Something bad has happened or hasn’t.
This post was scheduled before I left for Afghanistan and Pakistan. I left almost completely certain I would return, but certainty killed the cat, and I’d hate to leave this blog without even the most trifling conclusion if the worst were to happen. The worst, of course, being that I am lured by an accounting job for the Taliban, for the generous vacation time and team-building retreats, and so simultaneously cast asunder my dreams, morals, and extensive porn stash (the last is negotiable). Anyway, the point is: no one likes anything left unfinished (looking at you Schubert). If I haven’t returned, there will be a large F underneath this paragraph — it stands for a few things. If I have, I will have deleted it, but I leave the remaining text here as a window into the past, my head, and other things that look better from a distance. (PS: in either case, this may come off as rather black humor. If dead, I claim that humor as home turf, right along with Jew and sleep farting jokes. Still, Mom, this probably isn’t for you.)

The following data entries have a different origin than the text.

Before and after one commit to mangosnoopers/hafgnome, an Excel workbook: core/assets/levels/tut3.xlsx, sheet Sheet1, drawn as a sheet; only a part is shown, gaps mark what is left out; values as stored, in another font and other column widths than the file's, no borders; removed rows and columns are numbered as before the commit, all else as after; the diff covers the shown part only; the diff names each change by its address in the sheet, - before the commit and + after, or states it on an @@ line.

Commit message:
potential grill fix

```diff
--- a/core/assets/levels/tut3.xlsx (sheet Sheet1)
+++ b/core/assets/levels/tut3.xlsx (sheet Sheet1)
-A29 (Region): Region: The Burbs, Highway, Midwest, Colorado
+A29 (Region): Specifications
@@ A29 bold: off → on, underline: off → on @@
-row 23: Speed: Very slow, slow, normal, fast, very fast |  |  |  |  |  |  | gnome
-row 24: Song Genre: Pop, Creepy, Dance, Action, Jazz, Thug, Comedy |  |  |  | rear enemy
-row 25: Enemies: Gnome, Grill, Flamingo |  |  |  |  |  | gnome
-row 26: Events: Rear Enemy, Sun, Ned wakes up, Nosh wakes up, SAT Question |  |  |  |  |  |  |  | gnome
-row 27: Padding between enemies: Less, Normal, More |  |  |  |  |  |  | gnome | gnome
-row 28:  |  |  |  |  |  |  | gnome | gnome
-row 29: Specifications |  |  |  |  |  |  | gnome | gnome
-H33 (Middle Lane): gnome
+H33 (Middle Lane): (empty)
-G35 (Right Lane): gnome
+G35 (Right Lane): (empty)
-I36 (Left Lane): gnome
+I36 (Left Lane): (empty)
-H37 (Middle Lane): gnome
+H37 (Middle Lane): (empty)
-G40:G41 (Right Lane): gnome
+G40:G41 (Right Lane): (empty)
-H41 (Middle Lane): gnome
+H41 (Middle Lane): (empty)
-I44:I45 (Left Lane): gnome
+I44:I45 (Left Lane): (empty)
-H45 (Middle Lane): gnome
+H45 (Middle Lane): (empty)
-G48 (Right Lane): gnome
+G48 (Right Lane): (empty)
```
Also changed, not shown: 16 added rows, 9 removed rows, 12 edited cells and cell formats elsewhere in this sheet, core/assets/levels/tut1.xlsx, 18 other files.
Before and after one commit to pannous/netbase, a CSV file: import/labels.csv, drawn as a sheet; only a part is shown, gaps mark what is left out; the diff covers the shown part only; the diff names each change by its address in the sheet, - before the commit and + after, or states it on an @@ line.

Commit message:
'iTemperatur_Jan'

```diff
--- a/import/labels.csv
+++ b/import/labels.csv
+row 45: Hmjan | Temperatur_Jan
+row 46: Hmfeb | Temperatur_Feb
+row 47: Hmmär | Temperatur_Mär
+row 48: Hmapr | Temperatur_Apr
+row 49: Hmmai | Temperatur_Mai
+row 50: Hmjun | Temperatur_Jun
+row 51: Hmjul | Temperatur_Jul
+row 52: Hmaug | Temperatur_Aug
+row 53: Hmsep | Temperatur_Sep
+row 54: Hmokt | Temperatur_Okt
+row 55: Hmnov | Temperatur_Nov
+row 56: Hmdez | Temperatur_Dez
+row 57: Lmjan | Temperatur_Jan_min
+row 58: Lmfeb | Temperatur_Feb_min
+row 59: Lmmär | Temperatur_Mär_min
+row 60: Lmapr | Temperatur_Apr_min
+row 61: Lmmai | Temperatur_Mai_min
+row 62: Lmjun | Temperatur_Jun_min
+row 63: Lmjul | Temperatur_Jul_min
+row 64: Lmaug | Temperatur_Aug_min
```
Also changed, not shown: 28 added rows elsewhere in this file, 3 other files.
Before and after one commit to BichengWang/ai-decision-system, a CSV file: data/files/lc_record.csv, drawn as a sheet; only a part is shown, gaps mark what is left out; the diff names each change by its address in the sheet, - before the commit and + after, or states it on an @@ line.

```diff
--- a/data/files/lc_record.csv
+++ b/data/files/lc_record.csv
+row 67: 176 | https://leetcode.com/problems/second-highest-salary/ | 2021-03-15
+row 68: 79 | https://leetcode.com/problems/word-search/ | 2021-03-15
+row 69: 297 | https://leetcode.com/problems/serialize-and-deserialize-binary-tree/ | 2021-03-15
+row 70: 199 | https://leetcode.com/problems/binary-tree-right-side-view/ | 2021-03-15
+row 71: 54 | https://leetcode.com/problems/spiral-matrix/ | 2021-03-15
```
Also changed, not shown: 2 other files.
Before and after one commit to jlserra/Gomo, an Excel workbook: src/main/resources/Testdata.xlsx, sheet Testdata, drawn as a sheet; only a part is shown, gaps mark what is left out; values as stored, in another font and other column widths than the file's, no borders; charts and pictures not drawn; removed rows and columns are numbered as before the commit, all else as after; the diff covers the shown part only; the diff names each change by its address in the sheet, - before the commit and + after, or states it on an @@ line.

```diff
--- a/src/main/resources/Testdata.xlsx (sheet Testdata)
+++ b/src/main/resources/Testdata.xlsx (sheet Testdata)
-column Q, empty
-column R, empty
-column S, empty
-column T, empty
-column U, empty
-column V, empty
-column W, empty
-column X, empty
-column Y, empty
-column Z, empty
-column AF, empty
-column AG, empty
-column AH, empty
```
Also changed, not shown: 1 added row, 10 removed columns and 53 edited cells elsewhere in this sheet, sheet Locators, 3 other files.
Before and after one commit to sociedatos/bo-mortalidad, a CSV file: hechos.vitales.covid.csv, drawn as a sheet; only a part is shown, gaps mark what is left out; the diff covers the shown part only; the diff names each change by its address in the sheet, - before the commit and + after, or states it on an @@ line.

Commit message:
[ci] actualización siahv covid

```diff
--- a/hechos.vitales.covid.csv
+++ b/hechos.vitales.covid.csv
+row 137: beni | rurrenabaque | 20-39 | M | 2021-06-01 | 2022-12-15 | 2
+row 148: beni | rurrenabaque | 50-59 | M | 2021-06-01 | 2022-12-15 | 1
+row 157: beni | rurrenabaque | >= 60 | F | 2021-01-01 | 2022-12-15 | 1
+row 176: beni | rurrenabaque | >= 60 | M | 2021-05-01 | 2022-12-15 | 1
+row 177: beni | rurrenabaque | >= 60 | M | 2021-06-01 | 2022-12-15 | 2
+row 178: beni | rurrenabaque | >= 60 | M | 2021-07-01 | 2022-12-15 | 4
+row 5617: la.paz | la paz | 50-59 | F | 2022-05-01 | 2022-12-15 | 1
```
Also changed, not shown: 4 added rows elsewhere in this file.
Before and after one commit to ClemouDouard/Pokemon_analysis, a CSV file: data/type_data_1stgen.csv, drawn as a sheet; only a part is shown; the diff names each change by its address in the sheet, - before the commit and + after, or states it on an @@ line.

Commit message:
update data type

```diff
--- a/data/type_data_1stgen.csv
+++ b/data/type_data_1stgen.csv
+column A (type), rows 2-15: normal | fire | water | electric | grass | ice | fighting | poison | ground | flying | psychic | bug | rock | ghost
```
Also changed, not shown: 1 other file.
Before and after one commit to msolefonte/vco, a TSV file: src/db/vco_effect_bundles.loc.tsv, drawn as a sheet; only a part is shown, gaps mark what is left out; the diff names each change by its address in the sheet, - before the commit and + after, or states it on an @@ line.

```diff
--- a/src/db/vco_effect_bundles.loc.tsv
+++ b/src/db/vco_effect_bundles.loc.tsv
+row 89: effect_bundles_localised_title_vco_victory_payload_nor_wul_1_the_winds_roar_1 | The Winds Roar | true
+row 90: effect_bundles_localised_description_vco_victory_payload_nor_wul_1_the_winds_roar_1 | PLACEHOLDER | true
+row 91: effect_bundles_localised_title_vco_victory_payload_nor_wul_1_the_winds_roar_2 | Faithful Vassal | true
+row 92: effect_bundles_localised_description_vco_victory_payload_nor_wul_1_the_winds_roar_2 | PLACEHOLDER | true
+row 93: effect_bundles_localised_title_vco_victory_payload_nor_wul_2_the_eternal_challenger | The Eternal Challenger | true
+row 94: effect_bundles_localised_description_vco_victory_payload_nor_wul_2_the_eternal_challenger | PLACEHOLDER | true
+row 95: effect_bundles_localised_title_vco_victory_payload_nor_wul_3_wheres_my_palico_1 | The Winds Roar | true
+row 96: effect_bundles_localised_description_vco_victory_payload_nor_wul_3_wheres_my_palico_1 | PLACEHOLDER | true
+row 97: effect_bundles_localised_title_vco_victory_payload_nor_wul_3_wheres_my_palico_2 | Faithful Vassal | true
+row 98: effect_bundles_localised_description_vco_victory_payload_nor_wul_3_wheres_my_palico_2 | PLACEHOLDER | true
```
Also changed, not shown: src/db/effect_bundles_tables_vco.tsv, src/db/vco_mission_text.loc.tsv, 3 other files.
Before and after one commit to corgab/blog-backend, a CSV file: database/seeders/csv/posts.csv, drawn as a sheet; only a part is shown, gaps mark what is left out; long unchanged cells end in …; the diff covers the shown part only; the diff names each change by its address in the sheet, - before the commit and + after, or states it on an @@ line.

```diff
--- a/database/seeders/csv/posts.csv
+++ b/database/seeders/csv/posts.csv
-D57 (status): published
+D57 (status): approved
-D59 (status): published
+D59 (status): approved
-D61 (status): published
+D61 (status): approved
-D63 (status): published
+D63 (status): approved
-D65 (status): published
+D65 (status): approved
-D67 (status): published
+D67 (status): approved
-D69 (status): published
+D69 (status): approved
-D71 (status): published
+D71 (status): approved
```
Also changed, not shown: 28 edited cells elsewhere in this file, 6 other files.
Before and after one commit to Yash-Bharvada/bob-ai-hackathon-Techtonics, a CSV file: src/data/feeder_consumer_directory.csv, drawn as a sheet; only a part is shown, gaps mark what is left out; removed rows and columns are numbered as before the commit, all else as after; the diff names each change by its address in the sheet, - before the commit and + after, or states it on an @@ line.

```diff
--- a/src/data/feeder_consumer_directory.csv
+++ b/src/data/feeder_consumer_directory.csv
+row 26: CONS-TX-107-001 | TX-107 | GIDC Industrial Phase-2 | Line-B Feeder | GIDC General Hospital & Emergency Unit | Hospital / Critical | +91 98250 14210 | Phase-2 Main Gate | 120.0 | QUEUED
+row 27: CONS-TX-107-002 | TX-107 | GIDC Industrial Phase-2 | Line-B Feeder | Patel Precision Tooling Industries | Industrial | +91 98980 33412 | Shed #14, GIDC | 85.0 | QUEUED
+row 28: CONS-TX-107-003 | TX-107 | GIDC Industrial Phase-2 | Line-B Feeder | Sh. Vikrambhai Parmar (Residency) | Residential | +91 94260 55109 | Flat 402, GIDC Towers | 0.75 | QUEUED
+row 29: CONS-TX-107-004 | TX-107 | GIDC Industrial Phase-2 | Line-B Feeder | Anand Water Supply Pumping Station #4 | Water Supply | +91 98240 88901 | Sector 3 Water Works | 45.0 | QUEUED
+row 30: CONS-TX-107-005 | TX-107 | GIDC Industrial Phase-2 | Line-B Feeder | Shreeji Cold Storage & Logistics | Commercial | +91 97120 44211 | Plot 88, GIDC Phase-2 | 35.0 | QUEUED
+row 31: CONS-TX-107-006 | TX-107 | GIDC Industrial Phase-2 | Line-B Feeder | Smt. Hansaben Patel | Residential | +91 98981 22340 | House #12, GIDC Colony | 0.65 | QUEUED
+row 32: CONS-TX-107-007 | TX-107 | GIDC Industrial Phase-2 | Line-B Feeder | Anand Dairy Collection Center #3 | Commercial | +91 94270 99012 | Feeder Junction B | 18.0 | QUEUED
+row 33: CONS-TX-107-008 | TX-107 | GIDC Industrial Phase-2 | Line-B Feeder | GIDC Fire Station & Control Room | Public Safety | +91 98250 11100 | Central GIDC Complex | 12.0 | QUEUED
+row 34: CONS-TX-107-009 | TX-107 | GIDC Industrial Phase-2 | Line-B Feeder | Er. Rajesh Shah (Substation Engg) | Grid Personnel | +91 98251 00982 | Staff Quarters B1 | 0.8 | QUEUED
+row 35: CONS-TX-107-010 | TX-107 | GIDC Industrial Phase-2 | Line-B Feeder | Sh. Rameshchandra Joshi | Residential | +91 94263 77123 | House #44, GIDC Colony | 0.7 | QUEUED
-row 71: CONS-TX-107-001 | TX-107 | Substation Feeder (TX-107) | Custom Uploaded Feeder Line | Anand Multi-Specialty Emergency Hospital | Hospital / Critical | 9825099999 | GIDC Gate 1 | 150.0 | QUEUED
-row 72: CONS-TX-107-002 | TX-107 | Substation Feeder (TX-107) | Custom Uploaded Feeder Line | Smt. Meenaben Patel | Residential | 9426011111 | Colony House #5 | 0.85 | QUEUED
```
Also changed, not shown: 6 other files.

Last Will and Testicle:
Dearly beloveds who are gathered wherever whenever, let this bad joke be a reminder of everything I am and wasn’t. If any lawyer gets his hands on this, and if this will that I’m typing on a Sticky Note has any standing in a court of law, I expect the above title to be printed in a large, dreadfully serious Gothic font. Now let’s get to the good bits:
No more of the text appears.